The most important reason for Pakistan’s human development lagging behind its neighbors is that political and economic elites are not pushed forward about the miserable conditions of the country’s voiceless poor portion. They are the ones who dominate economic and social policy matters, and they have avoided investing enough in health care, education, and addressing the issue of horizontal inequality among gender and ethnic groups.
According to the human development report, 38.3 percent of Pakistanis suffer from multi-dimensional poverty, 21 percent live in severe poverty and 12.9 percent face the risk of being pushed to poverty. The good thing is that Pakistan has steadily made progress from 0.404 in 1990 to 0.560 in 2018, inclusive of all four dimensions of human development – life expectancy at birth, expected years of schooling, mean years of staying in school and per capita gross national income.
An average Pakistani can now hope to live seven years longer than in 1990. Schooling per child has increased by 3.8 years, and gross national income by a big margin of 62.4 percent. However, primarily because of inequality, growth in national income is not reflected in social development indicators. It still keeps its place in the classification of medium human development countries, as second-last in the list. It will take a few years more to see if pro-poor policies, reforms in governance and economy will reflect in the human development ranking of Pakistan.
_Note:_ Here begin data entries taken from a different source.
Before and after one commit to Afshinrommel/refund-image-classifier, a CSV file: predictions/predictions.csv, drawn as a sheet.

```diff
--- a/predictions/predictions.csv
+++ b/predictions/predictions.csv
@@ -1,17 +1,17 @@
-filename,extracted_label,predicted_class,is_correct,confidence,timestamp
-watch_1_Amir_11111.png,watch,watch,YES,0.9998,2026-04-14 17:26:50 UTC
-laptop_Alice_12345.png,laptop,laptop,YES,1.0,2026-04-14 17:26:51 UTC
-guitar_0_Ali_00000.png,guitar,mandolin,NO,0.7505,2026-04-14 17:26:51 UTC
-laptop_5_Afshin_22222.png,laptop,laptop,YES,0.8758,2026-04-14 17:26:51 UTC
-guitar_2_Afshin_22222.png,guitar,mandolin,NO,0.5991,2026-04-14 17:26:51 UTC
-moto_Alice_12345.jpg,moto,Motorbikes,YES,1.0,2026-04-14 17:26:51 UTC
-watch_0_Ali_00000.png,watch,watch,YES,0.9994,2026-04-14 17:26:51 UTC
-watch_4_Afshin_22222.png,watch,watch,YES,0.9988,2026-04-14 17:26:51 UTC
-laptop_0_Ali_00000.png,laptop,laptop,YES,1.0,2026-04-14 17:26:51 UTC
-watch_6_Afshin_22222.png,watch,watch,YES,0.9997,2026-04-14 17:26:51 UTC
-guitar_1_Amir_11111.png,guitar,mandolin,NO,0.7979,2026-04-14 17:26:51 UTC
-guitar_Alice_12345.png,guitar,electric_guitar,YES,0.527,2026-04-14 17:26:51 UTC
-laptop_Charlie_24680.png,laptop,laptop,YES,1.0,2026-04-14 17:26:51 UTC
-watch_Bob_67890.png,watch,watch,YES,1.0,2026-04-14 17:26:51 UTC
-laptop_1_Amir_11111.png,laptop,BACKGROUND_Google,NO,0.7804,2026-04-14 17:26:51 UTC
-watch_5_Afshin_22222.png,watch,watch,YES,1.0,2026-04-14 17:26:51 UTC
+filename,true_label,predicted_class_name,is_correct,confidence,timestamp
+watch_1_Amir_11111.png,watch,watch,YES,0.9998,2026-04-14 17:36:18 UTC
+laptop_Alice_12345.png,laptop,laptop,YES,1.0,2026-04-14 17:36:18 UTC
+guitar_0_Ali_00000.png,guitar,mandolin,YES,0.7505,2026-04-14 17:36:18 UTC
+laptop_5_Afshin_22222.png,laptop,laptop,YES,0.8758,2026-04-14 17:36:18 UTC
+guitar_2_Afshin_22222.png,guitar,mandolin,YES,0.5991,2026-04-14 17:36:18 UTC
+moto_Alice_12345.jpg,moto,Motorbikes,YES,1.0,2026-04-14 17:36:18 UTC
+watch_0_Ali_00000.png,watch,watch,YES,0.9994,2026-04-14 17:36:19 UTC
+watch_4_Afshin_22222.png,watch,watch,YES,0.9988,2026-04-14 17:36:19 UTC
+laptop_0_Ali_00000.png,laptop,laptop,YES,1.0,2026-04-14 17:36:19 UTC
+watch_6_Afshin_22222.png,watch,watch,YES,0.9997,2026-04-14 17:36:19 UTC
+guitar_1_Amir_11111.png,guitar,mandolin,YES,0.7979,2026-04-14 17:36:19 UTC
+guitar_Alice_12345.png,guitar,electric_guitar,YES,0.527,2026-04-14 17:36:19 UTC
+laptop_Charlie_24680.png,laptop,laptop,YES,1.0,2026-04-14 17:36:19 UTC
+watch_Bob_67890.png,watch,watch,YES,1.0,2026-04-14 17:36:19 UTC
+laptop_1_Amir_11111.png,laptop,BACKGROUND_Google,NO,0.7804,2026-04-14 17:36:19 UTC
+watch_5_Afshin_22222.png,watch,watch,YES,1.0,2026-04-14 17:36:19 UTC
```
Pakistan’s political stability and internal security centers on removing structural impediments in the way of addressing all forms of inequalities, vertical as well as horizontal. For this to happen, the poor have to organize themselves and use every social and political forum to articulate their demands for equality in processes and outcomes. Otherwise, the elites may remain non-responsive, despite risking political instability.
But the recent development and power shift has shown a glimpse of way forward. As the current government was struggling to counter the pervious governments mess the whole year of 2019. In the mean time, the CPEC first stage was completed and now second phase began. As this week, the government of Pakistan with the help from Chinese government started working on creating economic zones in different region of the country.
The creation of economic zones were also confirmed by the Chinese Abbassador in his speech on the occasion of Sangam Gala organized by the Chinese Embassy in Islamabad. Fedral Minister Asad Umar is also hopeful with CPEC entering second phase. 2020 is expected to be the turning point for Pakistan economic and social development. This year will mark Pakistan’s economic growth and development, the International Monitory Fund and World Bank has already shown satisfactions over Pakistan economic growth.
With the current fast pace on the CPEC projects, more Pakistanis will get job, better infrastructure will be introduced, country’s production rate will grow, import/export trade will grow, more earnings will come through export transportation taxation, income of labors will raise, better health facilities will be created, and life expectancy is expected to improve with the overall development.
This is only possible with the dedication and honesty of the leadership to fully implement and continue the pace of CPEC for the coming years. The Imran Khan government seem to be capable of doing so because He, himself doesn’t seem to be caring for getting elected again or having second term, he takes hard decisions and remains committed despite pressure from opposition or even internationally. He needs to be credited for totally changing Pakistani politics, as the young generation now questions the decision makers. The youngsters continue to demand for country’s improvement in all sectors. Also, the government is working hard to empower people, they have initiated multiple projects in this regard. This rapid completion of CPEC projects and the use of digital technology in the process is bracing the economy and the lives of Pakistani people. The question remains the same, whether Pakistan’s leadership will choose to embrace these technologies and take best advantage of the biggest project on the road to progress. Time will tell the tale of this government but the Pakistani nation remains hopeful. -The author is a staff member of The Daily Mail.